» TASK TO CARRY OUT: Return each line of the entries that holds the string "neutral".

» MATERIAL PROVIDED:
>>>>>

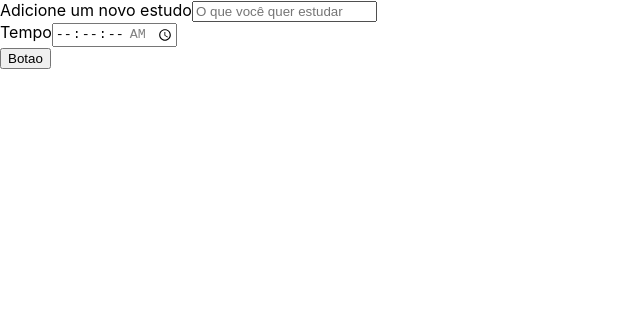
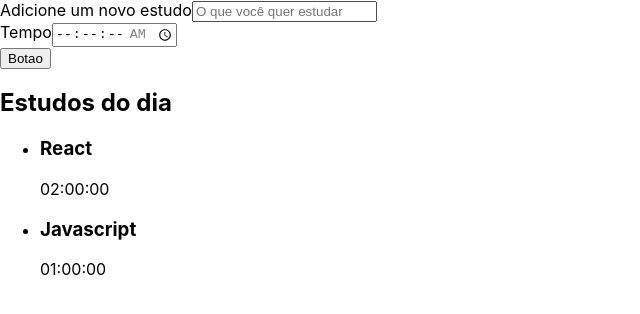
Before and after one commit to torquatonatalia/alura-studies, a React (Create React App) app: page / in a window 1280 px wide. Shown: the top 314 px of the page, without its empty margins (0-640 px from the left). Built offline with nearby package versions, Linux system fonts and the light colour scheme.

Commit message:
Criando os demais componentes de forma estática

```diff
--- a/src/App.tsx
+++ b/src/App.tsx
@@ -1,10 +1,13 @@
 import React from 'react';
 import Form from './components/Form';
+import List from './components/List';
 
 function App() {
   return (
     <div className="App">
       <Form />
+
+      <List />
     </div>
   );
 }
--- /dev/null
+++ b/src/components/List/index.tsx
@@ -0,0 +1,35 @@
+import React from 'react';
+
+function List() {
+    const tarefas = [
+      {
+        tarefa: 'React',
+        tempo: '02:00:00'
+      },
+      {
+        tarefa: 'Javascript',
+        tempo: '01:00:00'
+      }
+    ]
+    return (
+        <aside>
+            <h2>
+                Estudos do dia
+            </h2>
+            <ul>
+                {tarefas.map((item, index) => (
+                    <li key={index}>
+                        <h3>
+                            {item.tarefa}
+                        </h3>
+                        <span>
+                            {item.tempo}
+                        </span>
+                    </li>
+                ))}
+            </ul>
+        </aside>
+    )
+}
+
+export default List;
```
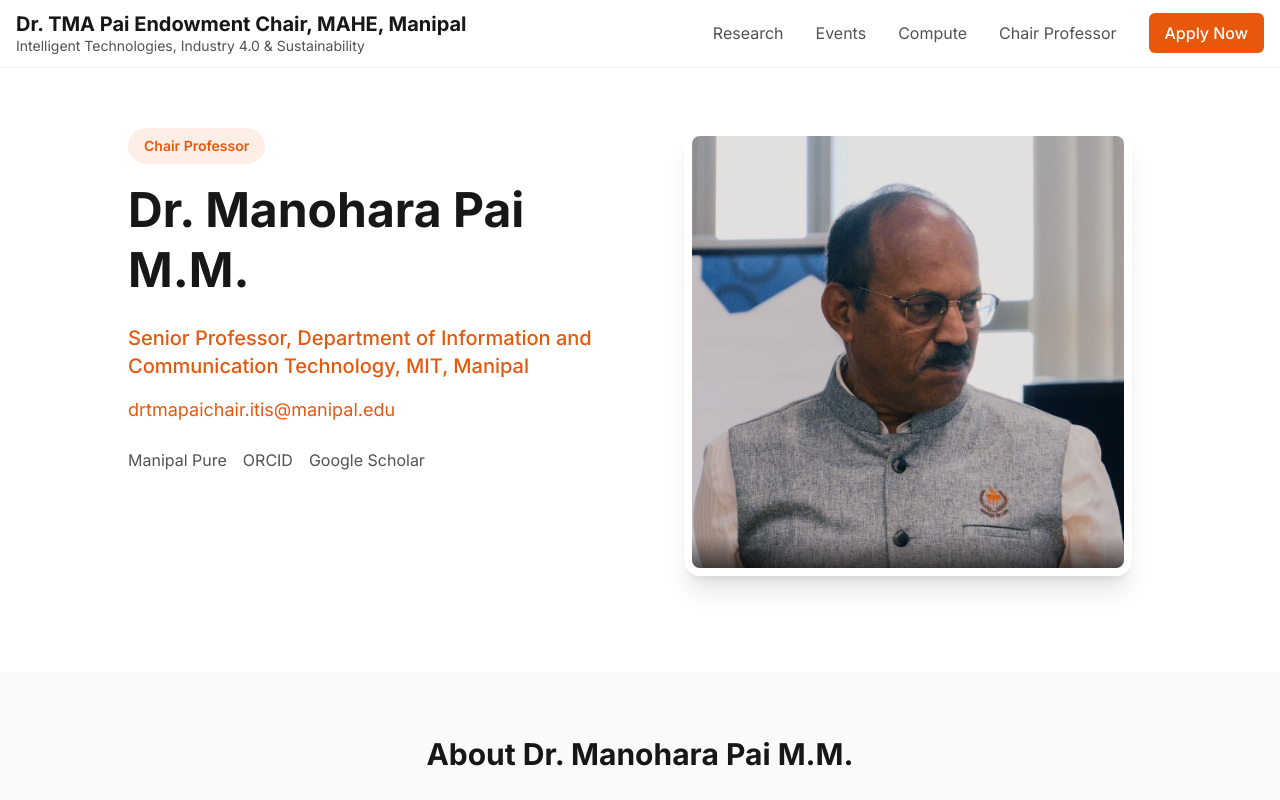
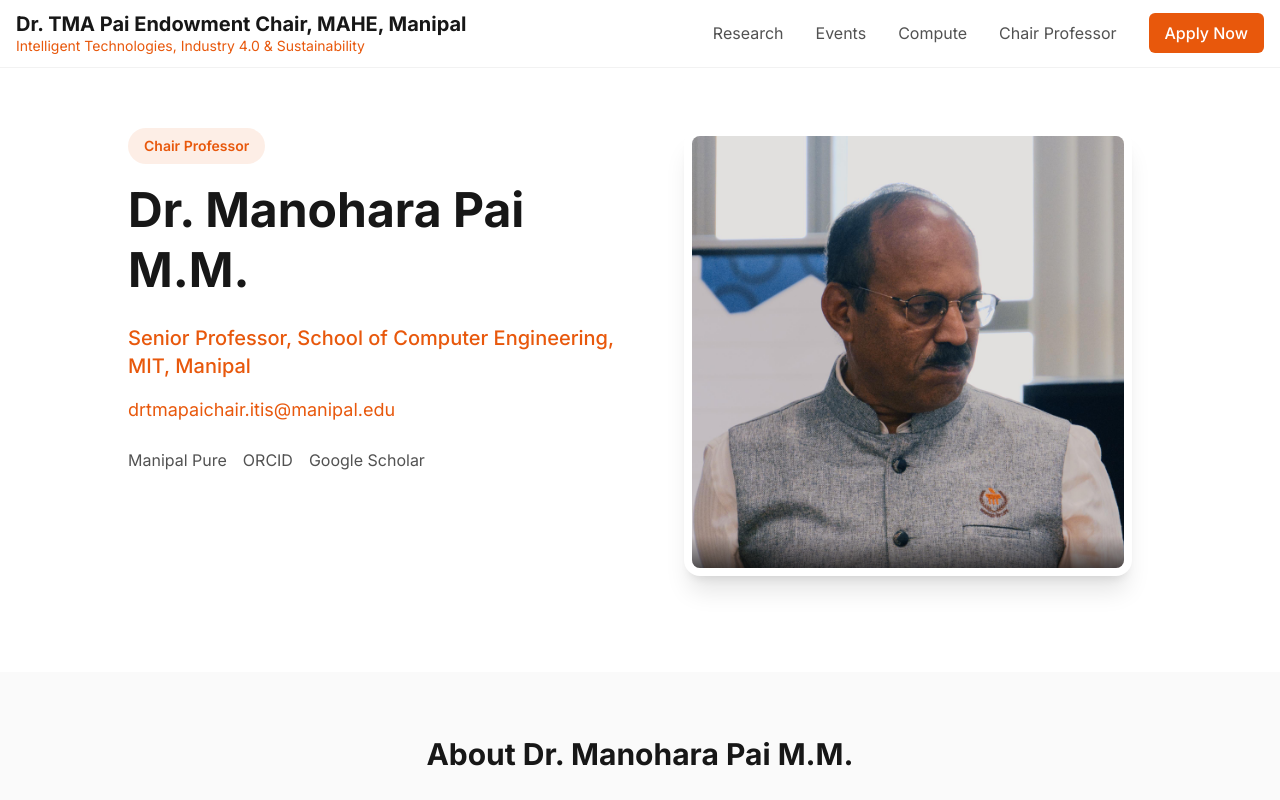
Before and after one commit to DrTMAPaiEndowmentChair-ITIS/website, a Next.js app: page /chairperson in a window 1280 px wide. Shown: the top 800 px of the page. Built offline with nearby package versions, Linux system fonts and the light colour scheme.

Commit message:
Added new HPCs

```diff
--- a/src/app/chairperson/page.tsx
+++ b/src/app/chairperson/page.tsx
@@ -92,8 +92,7 @@ export default function ChairpersonPage() {
                   Dr. Manohara Pai M.M.
                 </h1>
                 <p className="text-xl font-medium text-[#E8580C] mb-4">
-                  Senior Professor, Department of Information and Communication
-                  Technology, MIT, Manipal
+                  Senior Professor, School of Computer Engineering, MIT, Manipal
                 </p>
                 <p className="text-lg text-neutral-600 mb-6">
                   <a
--- a/src/components/layout/Footer.tsx
+++ b/src/components/layout/Footer.tsx
@@ -107,17 +107,7 @@ export default function Footer() {
               </li>
               <li>
                 <a
-                  href="https://twitter.com"
-                  target="_blank"
-                  rel="noopener noreferrer"
-                  className="text-neutral-600 hover:text-neutral-900 transition-colors"
-                >
-                  Twitter
-                </a>
-              </li>
-              <li>
-                <a
-                  href="https://github.com"
+                  href="https://github.com/Dr-TMA-Pai-Endowment-Chair-ITIS"
                   target="_blank"
                   rel="noopener noreferrer"
                   className="text-neutral-600 hover:text-neutral-900 transition-colors"
--- a/src/components/layout/Navbar.tsx
+++ b/src/components/layout/Navbar.tsx
@@ -8,11 +8,14 @@ export default function Navbar() {
       <div className="container mx-auto px-4">
         <div className="flex items-center justify-between min-h-16 py-2">
           {/* Logo */}
-          <Link href="/" className="flex flex-col py-1 max-w-[60%] sm:max-w-none">
+          <Link
+            href="/"
+            className="flex flex-col py-1 max-w-[60%] sm:max-w-none"
+          >
             <span className="text-sm sm:text-lg lg:text-xl font-bold text-neutral-900 leading-tight">
               Dr. TMA Pai Endowment Chair, MAHE, Manipal
             </span>
-            <span className="text-xs sm:text-sm text-neutral-600 font-normal leading-tight">
+            <span className="text-xs sm:text-sm text-[#E8580C] font-normal leading-tight">
               Intelligent Technologies, Industry 4.0 & Sustainability
             </span>
           </Link>
```
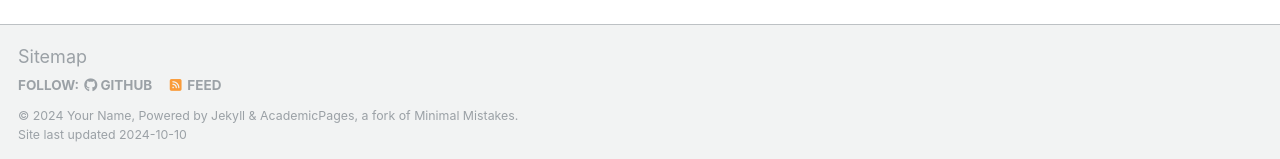
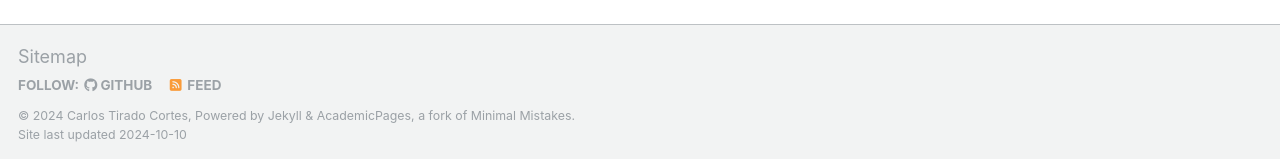
Before and after one commit to catiradocortes/catiradocortes.github.io, a Jekyll site: the page built from _pages/about.md, in a window 1280 px wide and 900 px high, scrolled down 2643 px. Shown: the part 738-897 px from the top of the window. Built offline with Jekyll 4.4.1, drawn with Linux system fonts in a browser that asks for light colours; some web fonts are replaced.

Commit message:
Update _config.yml
Testing what this name means.

```diff
--- a/_config.yml
+++ b/_config.yml
@@ -10,7 +10,7 @@
 locale                   : "en-US"
 title                    : "Carlos Alfredo Tirado Cortes"
 title_separator          : "-"
-name                     : &name "Your Name"
+name                     : &name "Carlos Tirado Cortes"
 description              : &description "personal description"
 url                      : https://catiradocortes.github.io # the base hostname & protocol for your site e.g. "https://mmistakes.github.io"
 baseurl                  : "" # the subpath of your site, e.g. "/blog"
```
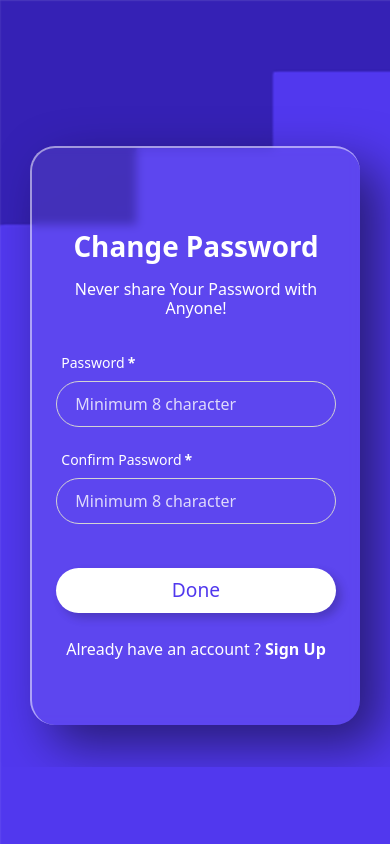
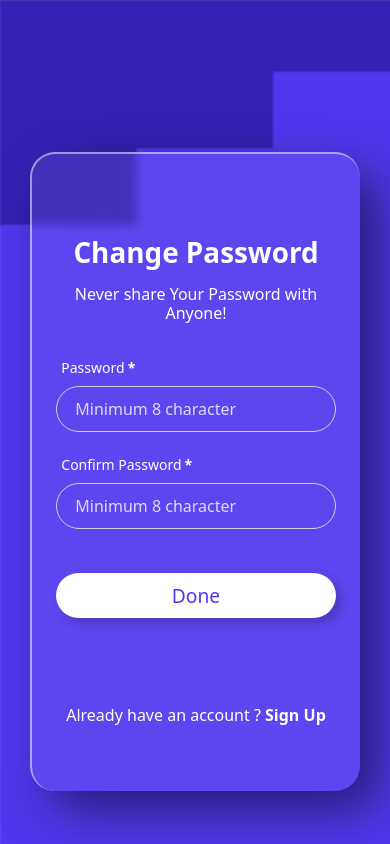
Before and after one commit to Awais-Rao/Loign-page-with-slider, a plain HTML site: page change-password-practice.html in a window 390 px wide. Drawn offline with nearby package versions, Linux system fonts and the light colour scheme.

Commit message:
Update login-page-practice.css

```diff
--- a/css/login-page-practice.css
+++ b/css/login-page-practice.css
@@ -452,7 +452,8 @@
 @media screen and (max-width:576px)
 {
     .wraping-div{
-        margin-top: 40%;
+        margin-top: 30%;
+        margin-bottom: 20%;
 
     }
     .sample-img{
@@ -463,7 +464,7 @@
     display: none !important;
    }
    .useful-container{
-    margin-top: 5vh;
+    margin-top: 18vh;
    }
    .carousel-item{
     height: 70vh;
```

<<<<<

» ANSWER SPACE:
                 <p className="text-lg text-neutral-600 mb-6">
-                  className="text-neutral-600 hover:text-neutral-900 transition-colors"
                   className="text-neutral-600 hover:text-neutral-900 transition-colors"
             <span className="text-sm sm:text-lg lg:text-xl font-bold text-neutral-900 leading-tight">
-            <span className="text-xs sm:text-sm text-neutral-600 font-normal leading-tight">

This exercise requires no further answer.